A complete answer lists every line of the material where the string "Typography" occurs.
##############################
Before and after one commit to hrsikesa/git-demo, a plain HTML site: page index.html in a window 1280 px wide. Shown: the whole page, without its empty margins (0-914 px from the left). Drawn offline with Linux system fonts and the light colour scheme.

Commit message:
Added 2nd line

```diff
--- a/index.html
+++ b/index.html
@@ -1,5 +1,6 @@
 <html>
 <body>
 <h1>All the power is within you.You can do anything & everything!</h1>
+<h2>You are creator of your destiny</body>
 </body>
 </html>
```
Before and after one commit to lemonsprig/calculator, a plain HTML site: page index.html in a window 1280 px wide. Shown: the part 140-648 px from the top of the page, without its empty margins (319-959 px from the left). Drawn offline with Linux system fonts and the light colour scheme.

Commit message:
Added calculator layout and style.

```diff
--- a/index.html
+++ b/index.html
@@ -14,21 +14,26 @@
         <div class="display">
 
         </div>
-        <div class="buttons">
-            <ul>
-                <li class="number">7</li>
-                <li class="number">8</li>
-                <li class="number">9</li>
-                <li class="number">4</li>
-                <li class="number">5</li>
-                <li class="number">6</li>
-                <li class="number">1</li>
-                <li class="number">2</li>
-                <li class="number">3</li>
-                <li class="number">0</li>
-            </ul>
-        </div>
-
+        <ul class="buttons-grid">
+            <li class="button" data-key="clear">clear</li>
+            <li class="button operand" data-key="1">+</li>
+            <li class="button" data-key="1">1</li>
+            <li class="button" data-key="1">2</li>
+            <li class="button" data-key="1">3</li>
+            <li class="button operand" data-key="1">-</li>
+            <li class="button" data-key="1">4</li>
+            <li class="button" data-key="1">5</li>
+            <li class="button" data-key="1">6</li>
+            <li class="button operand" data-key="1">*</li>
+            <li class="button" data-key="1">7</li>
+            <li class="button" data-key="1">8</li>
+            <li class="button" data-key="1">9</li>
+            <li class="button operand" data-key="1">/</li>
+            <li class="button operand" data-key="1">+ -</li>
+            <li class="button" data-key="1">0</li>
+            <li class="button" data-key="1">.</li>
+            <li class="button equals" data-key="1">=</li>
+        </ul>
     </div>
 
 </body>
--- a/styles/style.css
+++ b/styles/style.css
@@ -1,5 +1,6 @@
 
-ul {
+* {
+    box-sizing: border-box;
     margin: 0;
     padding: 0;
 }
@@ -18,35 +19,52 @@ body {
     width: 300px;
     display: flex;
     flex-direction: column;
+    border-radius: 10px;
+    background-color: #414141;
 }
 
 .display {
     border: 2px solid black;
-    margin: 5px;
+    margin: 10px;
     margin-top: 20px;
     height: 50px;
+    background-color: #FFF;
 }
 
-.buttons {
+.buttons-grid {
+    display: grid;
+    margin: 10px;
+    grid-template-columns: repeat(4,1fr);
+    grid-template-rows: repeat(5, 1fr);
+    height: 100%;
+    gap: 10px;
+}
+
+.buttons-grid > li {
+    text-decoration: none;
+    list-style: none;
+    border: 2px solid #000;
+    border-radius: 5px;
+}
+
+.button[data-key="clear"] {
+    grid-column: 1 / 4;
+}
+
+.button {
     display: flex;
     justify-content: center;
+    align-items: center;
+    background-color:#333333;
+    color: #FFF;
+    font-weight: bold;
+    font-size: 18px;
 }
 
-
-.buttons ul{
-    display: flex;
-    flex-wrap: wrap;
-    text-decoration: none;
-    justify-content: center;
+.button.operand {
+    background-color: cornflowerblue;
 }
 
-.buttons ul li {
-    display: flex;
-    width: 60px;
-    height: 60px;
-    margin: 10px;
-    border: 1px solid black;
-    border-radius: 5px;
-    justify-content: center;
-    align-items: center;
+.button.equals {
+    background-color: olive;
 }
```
##############################
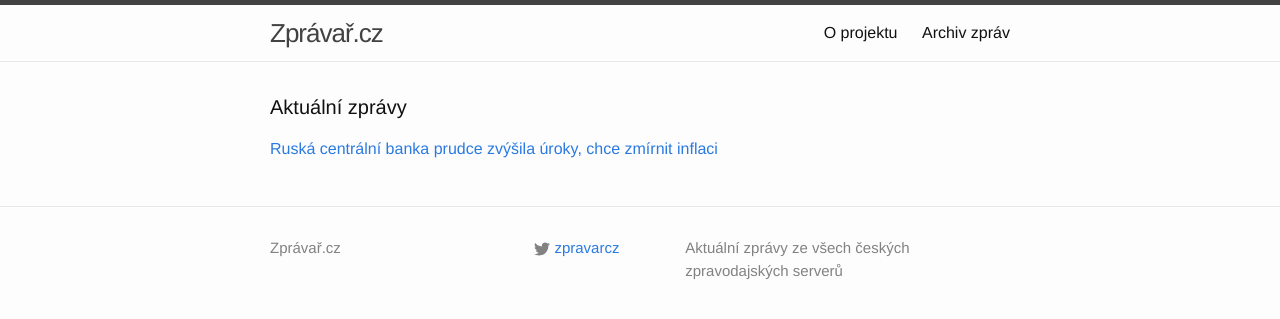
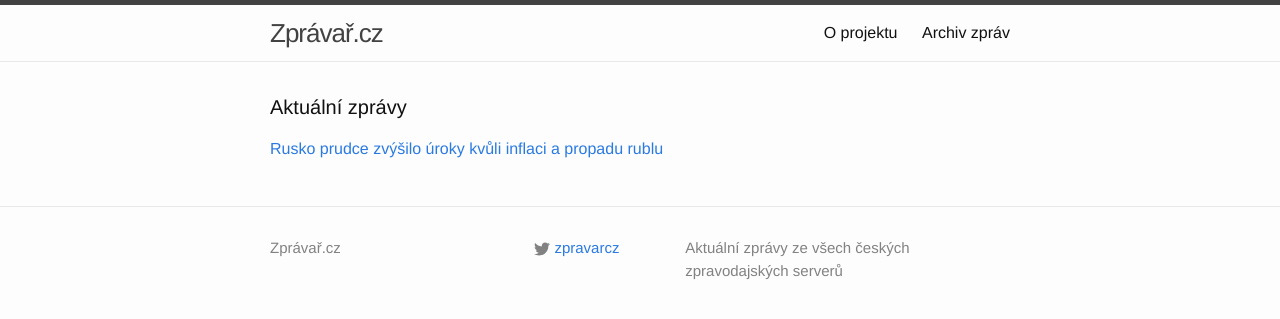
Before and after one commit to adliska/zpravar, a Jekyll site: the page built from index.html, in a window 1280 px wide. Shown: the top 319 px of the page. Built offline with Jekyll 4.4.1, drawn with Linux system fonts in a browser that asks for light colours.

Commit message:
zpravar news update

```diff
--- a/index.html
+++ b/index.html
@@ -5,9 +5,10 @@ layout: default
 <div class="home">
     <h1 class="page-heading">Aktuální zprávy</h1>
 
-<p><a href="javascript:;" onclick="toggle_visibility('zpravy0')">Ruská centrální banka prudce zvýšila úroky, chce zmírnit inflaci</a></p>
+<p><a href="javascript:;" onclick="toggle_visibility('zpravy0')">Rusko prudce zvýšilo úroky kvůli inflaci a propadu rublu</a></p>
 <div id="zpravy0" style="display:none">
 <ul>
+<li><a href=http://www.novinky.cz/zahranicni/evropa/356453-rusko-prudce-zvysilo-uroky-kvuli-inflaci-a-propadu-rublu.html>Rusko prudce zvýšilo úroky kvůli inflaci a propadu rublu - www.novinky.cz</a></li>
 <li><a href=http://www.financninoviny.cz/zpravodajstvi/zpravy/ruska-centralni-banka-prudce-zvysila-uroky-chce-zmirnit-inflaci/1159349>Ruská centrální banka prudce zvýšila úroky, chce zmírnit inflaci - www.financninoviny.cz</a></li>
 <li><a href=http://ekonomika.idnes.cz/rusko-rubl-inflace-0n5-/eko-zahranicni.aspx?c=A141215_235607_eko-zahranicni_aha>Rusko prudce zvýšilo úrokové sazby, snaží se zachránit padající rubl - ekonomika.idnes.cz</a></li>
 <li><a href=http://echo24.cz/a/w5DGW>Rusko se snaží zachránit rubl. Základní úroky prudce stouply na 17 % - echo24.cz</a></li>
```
##############################
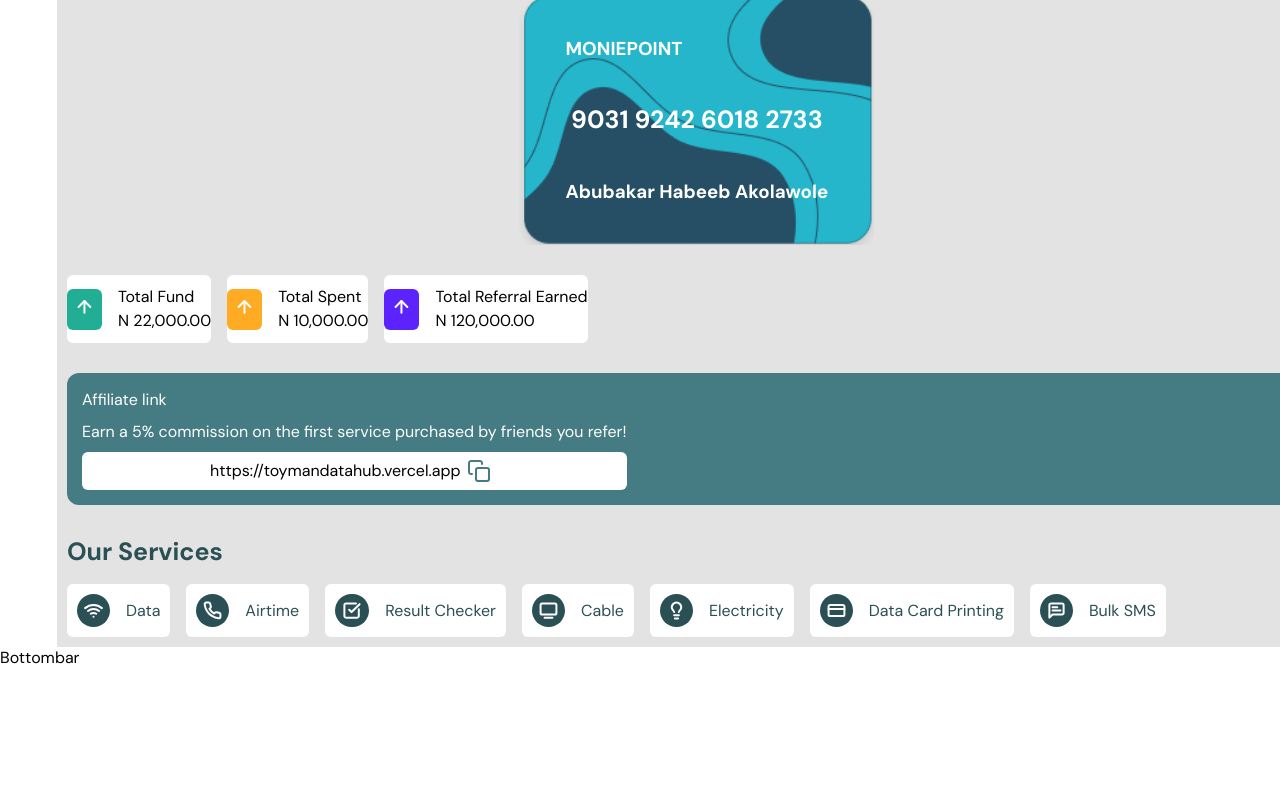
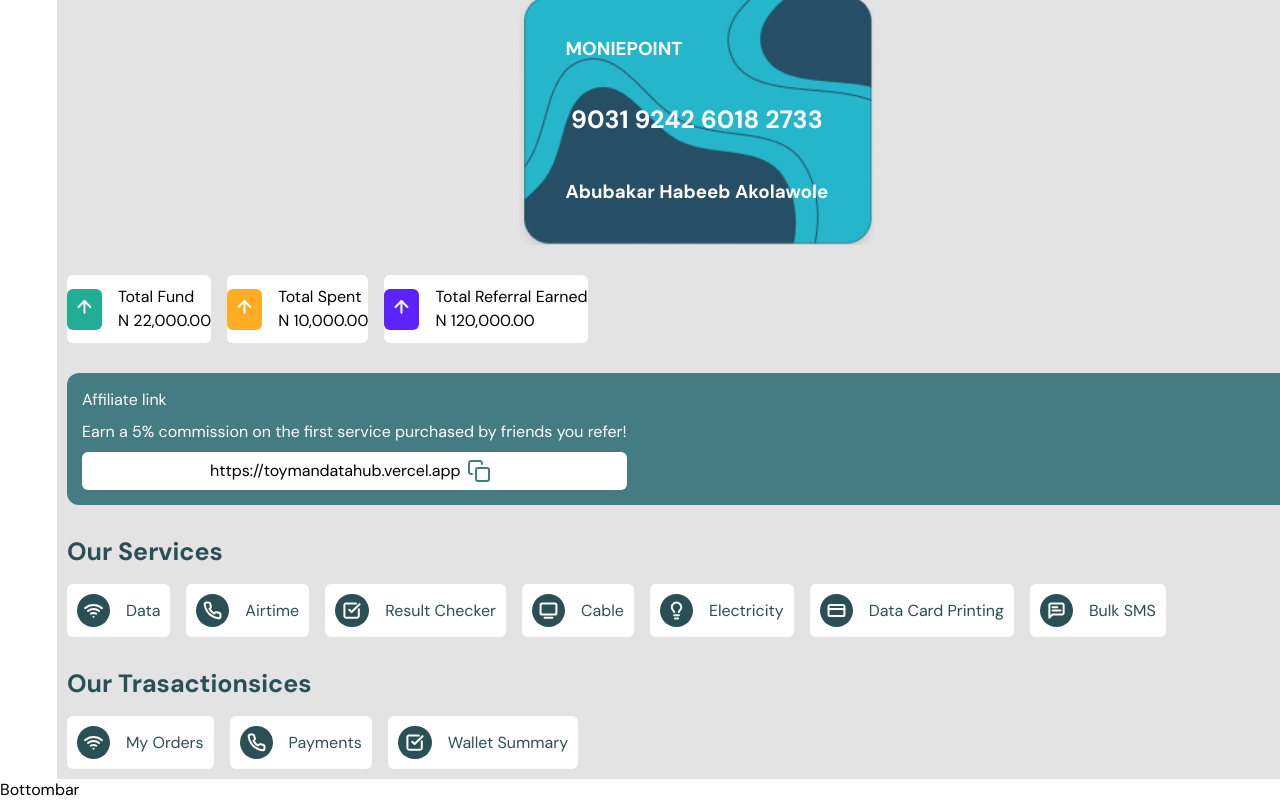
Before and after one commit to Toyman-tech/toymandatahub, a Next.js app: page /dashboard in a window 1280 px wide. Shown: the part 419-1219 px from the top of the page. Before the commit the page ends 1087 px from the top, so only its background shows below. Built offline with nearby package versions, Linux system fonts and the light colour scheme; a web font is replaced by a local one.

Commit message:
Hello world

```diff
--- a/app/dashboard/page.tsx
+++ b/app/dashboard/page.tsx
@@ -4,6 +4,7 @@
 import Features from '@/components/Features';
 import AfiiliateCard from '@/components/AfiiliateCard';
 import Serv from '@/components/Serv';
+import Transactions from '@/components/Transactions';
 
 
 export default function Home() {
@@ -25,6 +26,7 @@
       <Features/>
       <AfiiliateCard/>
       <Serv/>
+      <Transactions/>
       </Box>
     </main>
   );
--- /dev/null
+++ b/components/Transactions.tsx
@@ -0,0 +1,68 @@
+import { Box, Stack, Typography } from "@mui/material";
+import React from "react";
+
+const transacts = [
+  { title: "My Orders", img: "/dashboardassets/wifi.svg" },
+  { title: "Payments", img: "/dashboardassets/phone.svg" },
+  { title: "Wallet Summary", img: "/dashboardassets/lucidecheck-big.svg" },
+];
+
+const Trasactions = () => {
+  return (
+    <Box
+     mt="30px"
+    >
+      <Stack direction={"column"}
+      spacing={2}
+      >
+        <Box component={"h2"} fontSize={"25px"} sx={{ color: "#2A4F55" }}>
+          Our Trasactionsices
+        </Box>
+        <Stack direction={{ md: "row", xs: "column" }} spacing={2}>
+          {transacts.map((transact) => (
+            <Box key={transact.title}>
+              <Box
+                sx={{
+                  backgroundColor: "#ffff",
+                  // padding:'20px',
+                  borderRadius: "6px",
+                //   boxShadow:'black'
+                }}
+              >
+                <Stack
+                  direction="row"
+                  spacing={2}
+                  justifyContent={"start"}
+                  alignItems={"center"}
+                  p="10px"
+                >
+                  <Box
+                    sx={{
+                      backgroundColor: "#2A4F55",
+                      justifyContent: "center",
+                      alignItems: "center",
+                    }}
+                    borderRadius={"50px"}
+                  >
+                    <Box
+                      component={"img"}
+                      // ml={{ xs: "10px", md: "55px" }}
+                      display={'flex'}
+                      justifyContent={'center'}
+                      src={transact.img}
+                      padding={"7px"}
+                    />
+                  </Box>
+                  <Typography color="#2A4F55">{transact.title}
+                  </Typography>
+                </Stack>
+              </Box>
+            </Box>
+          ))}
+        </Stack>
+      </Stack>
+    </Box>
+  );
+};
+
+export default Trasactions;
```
##############################
→ **Exercise response**
+import { Box, Stack, Typography } from "@mui/material";
+                  <Typography color="#2A4F55">{transact.title}
+                  </Typography>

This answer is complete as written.